Professor of Law
Interests: law and economics; corporate law; managerial economics
Stephen Marks has been a distinguished member of the Boston University community for many years. He began his teaching career in 1981 at the University’s School of Management, where he taught courses in banking, finance, investments, corporations, economics and decision making. Since joining the School of Law faculty in 1988, Professor Marks has taught courses in corporations, securities regulation and law and economics. “I enjoy these subjects because they are so relevant for students,” he says. “In every practice area, lawyers come face-to-face with corporations, for example. And economics provides students with a powerful and rigorous tool for analyzing law and legal institutions.”
Co-author of the textbook Managerial Economics (fourth edition), published in 2002, Professor Marks’ work has appeared widely in journals of law and economics. In collaboration with his School of Law colleague Alan Feld, he wrote the 1997 article “Legal Differences Without Economic Distinctions: Points, Penalties, and the Market for Mortgages,” for the Boston University Law Review. In 1996, he co-authored “Teaching Macroeconomics by the Case Method” for the Journal of Economic Education. He also authored the chapter “The Separation of Ownership and Control” for the 1998 Encyclopedia of Law and Economics.

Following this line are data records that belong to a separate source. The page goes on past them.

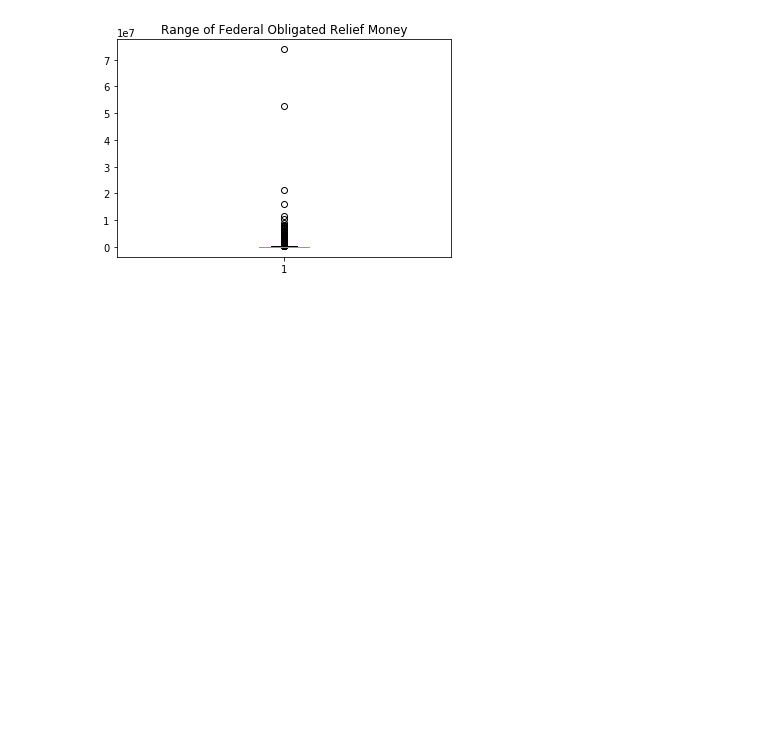
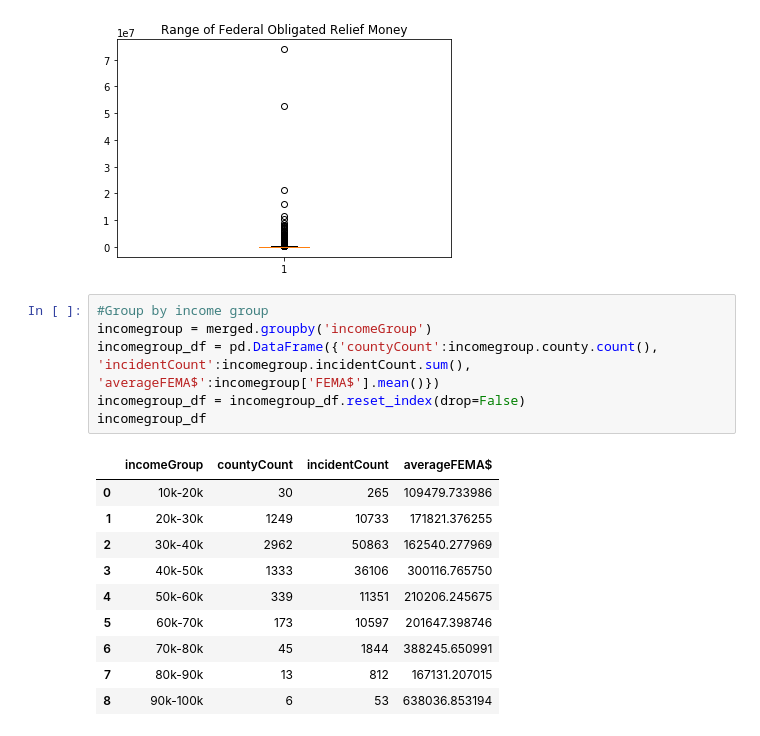
Before and after one commit to chunwong7/Project_1, a Jupyter notebook: SAPIE_analysis.ipynb, the cells around one changed output. Saved outputs shown, nothing was run; the diff lists cells and outputs as text; blank space fills up the shorter version.

```diff
--- a/SAPIE_analysis.ipynb
+++ b/SAPIE_analysis.ipynb
@@ -96,3 +96,20 @@ plt.savefig('plots/fema$range.png')
 plt.show()
 # %% [output]
 [figure]
+# %%
+#Group by income group
+incomegroup = merged.groupby('incomeGroup')
+incomegroup_df = pd.DataFrame({'countyCount':incomegroup.county.count(), 'incidentCount':incomegroup.incidentCount.sum(), 'averageFEMA$':incomegroup['FEMA$'].mean()})
+incomegroup_df = incomegroup_df.reset_index(drop=False)
+incomegroup_df
+# %% [output]
+|  | incomeGroup | countyCount | incidentCount | averageFEMA$ |
+| 0 | 10k-20k | 30 | 265 | 109479.733986 |
+| 1 | 20k-30k | 1249 | 10733 | 171821.376255 |
+| 2 | 30k-40k | 2962 | 50863 | 162540.277969 |
+| 3 | 40k-50k | 1333 | 36106 | 300116.765750 |
+| 4 | 50k-60k | 339 | 11351 | 210206.245675 |
+| 5 | 60k-70k | 173 | 10597 | 201647.398746 |
+| 6 | 70k-80k | 45 | 1844 | 388245.650991 |
+| 7 | 80k-90k | 13 | 812 | 167131.207015 |
+| 8 | 90k-100k | 6 | 53 | 638036.853194 |
```
Also changed, not shown: parts of 1 cell of this notebook, 1 other file.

Professor Marks’ home life is perhaps equally as distinguished. He and his wife are home schooling their children and, as students of Spanish themselves, raising them to be bilingual. Professor Marks is active in the peace and justice movement, and also dabbles in guitar, saxophone and violin.